I have moved prison cells: a meal plan is much more comfortable than starvation, but it is still restrictive.
There is one teacher who pops in now and then, hooded and faceless.
I’m never working hard enough for her, never achieving anything sitting in that classroom.
She calls me names, and tells me to give up. That I don’t deserve to get better; that I’ll never get there.
I’ve learnt to recognise that teacher for who she is: a selfish illness and a boastful disease. A liar, a child catcher and a predator.
It makes me feel ill just listening to her.
“Mummy I don’t feel well, I am not up to a day in Recovery. Can I call in sick?”
… oh wait.
I often walk to the perimeter of Recovery, my toes inches from the boundary line. I try to challenge myself and step beyond it, out of my comfort zone: have carrot instead of celery; have a little dressing on a salad; eat the walnuts sporting the label “eat me”.
Too often I lift my foot, and look up to see a nameless, faceless creature lurking in the shadows. I run to safety, leaving Little Miss Ellie screaming in counterpoint with the shrill cackling of Anonymous.
She is always watching me.
I never thought I’d come face to face with that child catcher.
I may not believe I have a right to my body: but I know Anonymous certainly doesn’t. Nor does anyone else, I’ve recently realised.
It is childlike not to share: not childish.
I have to look to a life outside of recovery, for the good things that will come with hard work.
Being warm; sex; socialising; wearing a bra again; periods.
The absence of bloating and farting and burping: the symphony of a dormant metabolism.
A* for effort I hope. My attainment may be questionable, but small changes are being noticed. I haven’t felt anxious around other people’s food recently: I even washed up someone else’s plate without thinking of the calories diffusing through my skin from the smell of it.
My grades have stagnated at 40kg. BMI 13.2.

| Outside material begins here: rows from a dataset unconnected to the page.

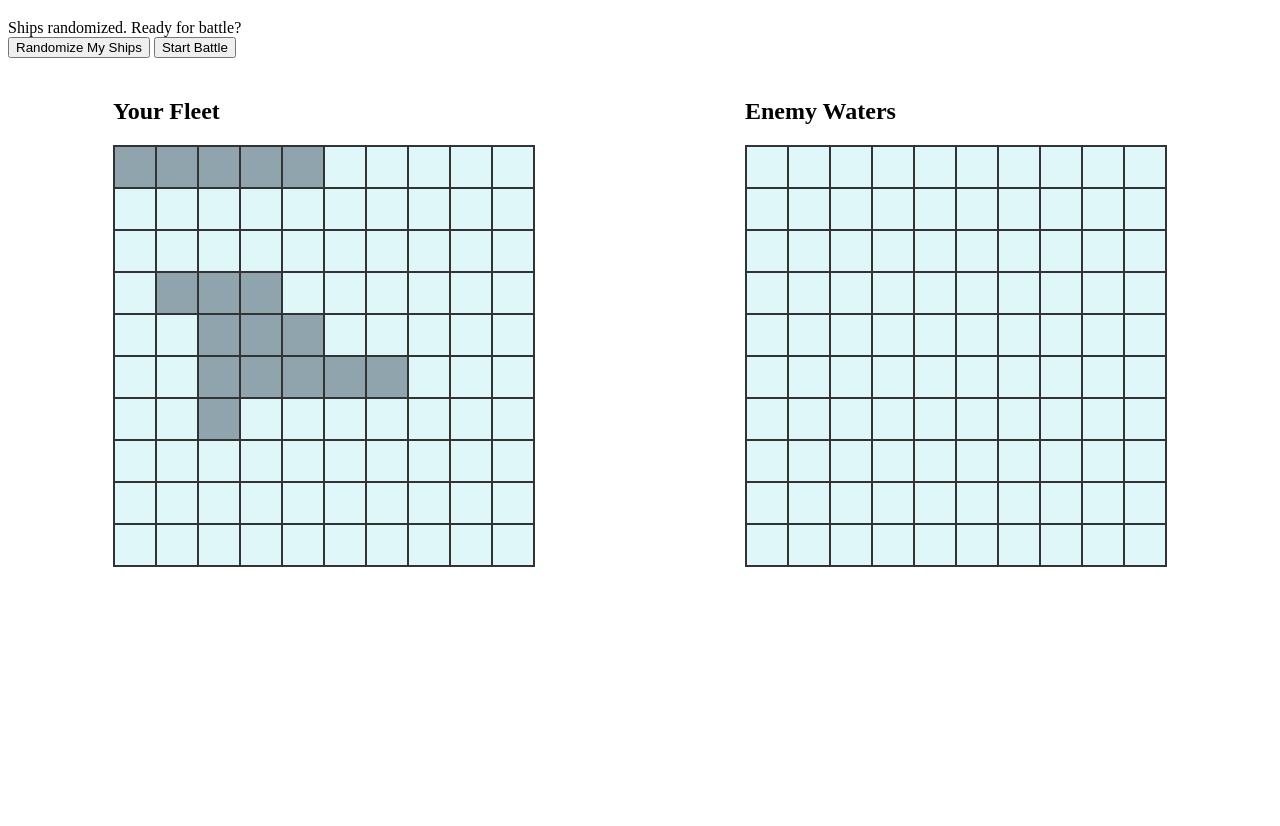
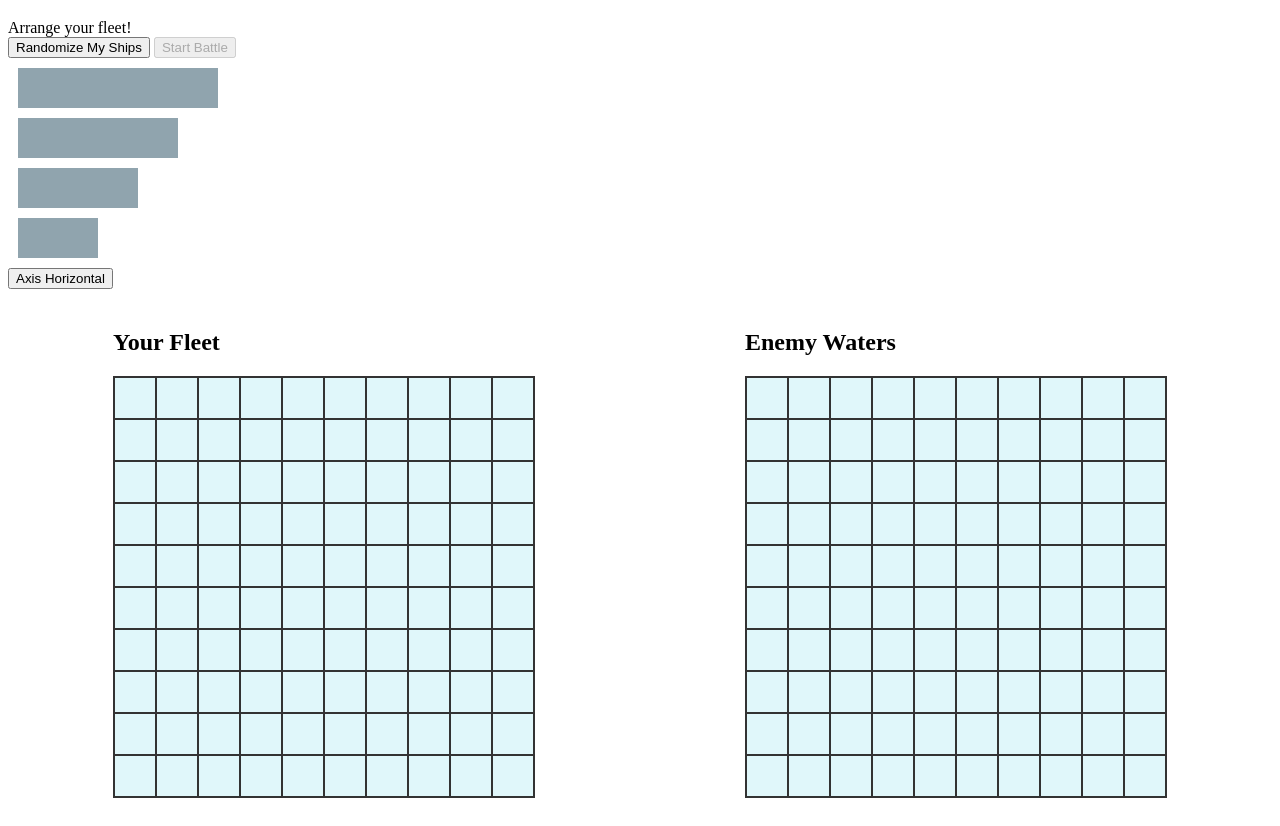
Before and after one commit to JANS66/battleship, a website built with webpack: page src/index.html in a window 1280 px wide. Shown: the part 61-887 px from the top of the page. Before the commit the page ends 800 px from the top, so only its background shows below. Built offline with nearby package versions, Linux system fonts and the light colour scheme.

Commit message:
feat: implement drag-and-drop ship placement with event delegation

```diff
--- a/src/index.html
+++ b/src/index.html
@@ -12,6 +12,35 @@
       <div id="setup-controls">
         <button id="randomize-button">Randomize My Ships</button>
         <button id="start-button">Start Battle</button>
+      </div>
+      <div id="setup-container">
+        <div id="ship-dock">
+          <div
+            class="draggable-ship"
+            draggable="true"
+            data-length="5"
+            data-id="carrier"
+          ></div>
+          <div
+            class="draggable-ship"
+            draggable="true"
+            data-length="4"
+            data-id="battleship"
+          ></div>
+          <div
+            class="draggable-ship"
+            draggable="true"
+            data-length="3"
+            data-id="destroyer"
+          ></div>
+          <div
+            class="draggable-ship"
+            draggable="true"
+            data-length="2"
+            data-id="patrol-boat"
+          ></div>
+        </div>
+        <button id="axis-button">Axis Horizontal</button>
       </div>
     </header>
 
--- a/src/main.js
+++ b/src/main.js
@@ -1,7 +1,7 @@
 import './styles.css';
 import Player from './models/Player';
-import Ship from './models/Ship';
 import domController from './modules/domController';
+import dragDropController from './modules/dragDropController';
 
 // --- INITIALIZATION ---
 let player = new Player('Human');
@@ -9,39 +9,61 @@
 let isGameOver = false;
 let gameStarted = false;
 
-// Define the fleet
-const getFleet = () => [
-  new Ship(5),
-  new Ship(4),
-  new Ship(3),
-  new Ship(3),
-  new Ship(2),
-];
+const initGame = () => {
+  // 1. Initial Render
+  domController.renderBoard(
+    player.board,
+    document.getElementById('player-board')
+  );
+  domController.renderBoard(
+    computer.board,
+    document.getElementById('computer-board')
+  );
 
-// --- PLACEMENT LOGIC ---
-const randomizeBoards = () => {
-  if (gameStarted) return;
+  // Ensure start button is disabled until all ships are placed
+  const startButton = document.getElementById('start-button');
+  startButton.disabled = true;
 
-  // Reset players/boards
-  player = new Player('Human');
-  computer = new Player('Computer', true);
+  // 2. Computer always places randomly
+  const fleetConfigs = [5, 4, 3, 2]; // Standard lengths
+  computer.board.placeShipsRandomly(fleetConfigs);
 
-  // Randomly place ships
-  player.board.placeShipsRandomly(getFleet());
-  computer.board.placeShipsRandomly(getFleet());
-
-  updateGame();
-  domController.updateStatus('Ships randomized. Ready for battle?');
+  // 3. Initialize Drag and Drop for Human
+  dragDropController(player, () => {
+    // handles rerendering after a drop
+    domController.renderBoard(
+      player.board,
+      document.getElementById('player-board')
+    );
+  });
 };
 
 const startGame = () => {
   gameStarted = true;
   document.getElementById('setup-controls').classList.add('hidden'); // Hide buttons
   domController.updateStatus('Game Started! Attack the enemy board.');
-  updateGame();
+  updateUI();
+};
+
+const updateUI = () => {
+  domController.renderBoard(
+    player.board,
+    document.getElementById('player-board')
+  );
+  domController.renderBoard(
+    computer.board,
+    document.getElementById('computer-board'),
+    gameStarted ? handleAttack : null
+  );
 };
 
 // --- GAME LOOP LOGIC ---
+
+const endGame = (message) => {
+  isGameOver = true;
+  domController.updateStatus(message);
+};
+
 const handleAttack = (x, y) => {
   // Prevent attacking before game starts
   if (isGameOver || !gameStarted) return;
@@ -51,7 +73,7 @@
 
   // If attack was valid
   if (attackResult !== undefined) {
-    updateGame();
+    updateUI();
 
     if (computer.board.allShipsSunk()) {
       endGame('You Win! The enemy fleet is at the bottom of the sea.');
@@ -68,7 +90,7 @@
   if (isGameOver) return;
 
   computer.makeRandomMove(player.board);
-  updateGame();
+  updateUI();
 
   if (player.board.allShipsSunk()) {
     endGame('Game Over! Your fleet has been destroyed.');
@@ -77,31 +99,5 @@
   }
 };
 
-const updateGame = () => {
-  const playerBoardContainer = document.getElementById('player-board');
-  const computerBoardContainer = document.getElementById('computer-board');
-
-  // Render Player board
-  domController.renderBoard(player.board, playerBoardContainer);
-
-  // Render Computer board and pass handleAttack only if game has started
-  domController.renderBoard(
-    computer.board,
-    computerBoardContainer,
-    gameStarted ? handleAttack : null
-  );
-};
-
-const endGame = (message) => {
-  isGameOver = true;
-  domController.updateStatus(message);
-};
-
-// --- EVENT LISTENERS ---
-document
-  .getElementById('randomize-button')
-  .addEventListener('click', randomizeBoards);
 document.getElementById('start-button').addEventListener('click', startGame);
-
-// Initial Setup
-randomizeBoards();
+initGame();
--- a/src/models/GameBoard.js
+++ b/src/models/GameBoard.js
@@ -1,3 +1,5 @@
+import Ship from './Ship';
+
 class GameBoard {
   constructor() {
     // A 10x10 board initialized with null
@@ -38,8 +40,8 @@
     this.ships.push(ship);
   }
 
-  placeShipsRandomly(shipsArray) {
-    shipsArray.forEach((ship) => {
+  placeShipsRandomly(lengthsArray) {
+    lengthsArray.forEach((length) => {
       let placed = false;
       while (!placed) {
         const x = Math.floor(Math.random() * 10);
@@ -47,7 +49,8 @@
         const vertical = Math.random() > 0.5;
 
         try {
-          this.placeShip(ship, x, y, vertical);
+          // Create a bran new Ship instance for every placement
+          this.placeShip(new Ship(length), x, y, vertical);
           placed = true;
         } catch (error) {}
       }
@@ -85,4 +88,4 @@
   }
 }
 
-module.exports = GameBoard;
+export default GameBoard;
--- a/src/models/Player.js
+++ b/src/models/Player.js
@@ -1,4 +1,4 @@
-const GameBoard = require('./GameBoard');
+import GameBoard from './GameBoard';
 
 class Player {
   constructor(name, isComputer = false) {
@@ -33,4 +33,4 @@
   }
 }
 
-module.exports = Player;
+export default Player;
--- a/src/modules/domController.js
+++ b/src/modules/domController.js
@@ -6,6 +6,10 @@
       row.forEach((cell, y) => {
         const cellDiv = document.createElement('div');
         cellDiv.classList.add('cell');
+
+        // --- Setting the datasets ---
+        cellDiv.dataset.x = x;
+        cellDiv.dataset.y = y;
 
         // Styling based on state
         if (cell === 'hit') cellDiv.classList.add('hit');
--- /dev/null
+++ b/src/modules/dragDropController.js
@@ -0,0 +1,66 @@
+import Ship from '../models/Ship';
+
+const dragDropController = (player, renderCallback) => {
+  let currentAxis = 'horizontal';
+  let draggedShipLength = null;
+  let draggedShipElement = null;
+
+  // Axis Toggle
+  const axisButton = document.getElementById('axis-button');
+  axisButton.addEventListener('click', () => {
+    currentAxis = currentAxis === 'horizontal' ? 'vertical' : 'horizontal';
+    axisButton.textContent = `Axis ${currentAxis.charAt(0).toUpperCase() + currentAxis.slice(1)}`;
+  });
+
+  // Ship Dock listeners
+  const ships = document.querySelectorAll('.draggable-ship');
+  ships.forEach((ship) => {
+    ship.addEventListener('dragstart', (event) => {
+      draggedShipLength = parseInt(event.target.dataset.length);
+      draggedShipElement = event.target;
+    });
+  });
+
+  // --- Event Delegation on the Parent Board ---
+  const boardContainer = document.getElementById('player-board');
+
+  boardContainer.addEventListener('dragover', (event) => {
+    event.preventDefault(); // Required to allow drop
+  });
+
+  boardContainer.addEventListener('drop', (event) => {
+    event.preventDefault();
+
+    // Check if its a cell
+    const cell = event.target.closest('.cell');
+    if (!cell) return;
+
+    const x = parseInt(cell.dataset.x);
+    const y = parseInt(cell.dataset.y);
+    const isVertical = currentAxis === 'vertical';
+
+    try {
+      player.board.placeShip(new Ship(draggedShipLength), x, y, isVertical);
+
+      // 1. Hide the ship from the dock
+      draggedShipElement.classList.add('hidden');
+
+      // 2. Tell Main.js to redraw the board
+      renderCallback();
+
+      // 3. Check if game can start
+      checkIfAllPlaced();
+    } catch (error) {
+      console.warn('Invalid placement:', error.message);
+    }
+  });
+
+  const checkIfAllPlaced = () => {
+    const remaining = document.querySelectorAll('.draggable-ship:not(.hidden)');
+    if (remaining.length === 0) {
+      document.getElementById('start-button').disabled = false;
+    }
+  };
+};
+
+export default dragDropController;
--- a/src/styles.css
+++ b/src/styles.css
@@ -45,6 +45,43 @@
   color: white;
 } /* Visual for miss */
 
+.draggable-ship {
+  background-color: #90a4ae;
+  margin: 10px;
+  cursor: grab;
+}
+
+/* Specific lengths for the dock view */
+.draggable-ship[data-length='5'] {
+  width: 200px;
+  height: 40px;
+}
+.draggable-ship[data-length='4'] {
+  width: 160px;
+  height: 40px;
+}
+.draggable-ship[data-length='3'] {
+  width: 120px;
+  height: 40px;
+}
+.draggable-ship[data-length='2'] {
+  width: 80px;
+  height: 40px;
+}
+
+.hidden {
+  display: none;
+}
+
+/* Class to highlight potential drop zone */
+.drop-hover {
+  background-color: rgba(0, 255, 0, 0.3) !important;
+}
+
+.drop-invalid {
+  background-color: rgba(255, 0, 0, 0.3) !important;
+}
+
 /* Only hover on cells that havent been attacked yet */
 #computer-board .cell:not(.hit):not(.miss):hover {
   background-color: #b2ebf2; /* Slightly darker water */
```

I am failing on paper but thriving in the playground. Good news: my heart rate is up to 50 bpm!!
I look for a line each day, and when I see Little Miss Ellie beckoning yonder, I breach it. Then the boundary moves: a new day and a new challenge.
I am being watched by a child catcher. She can only whisper from the shadows: in the end, it’s my choice if I choose to listen to her.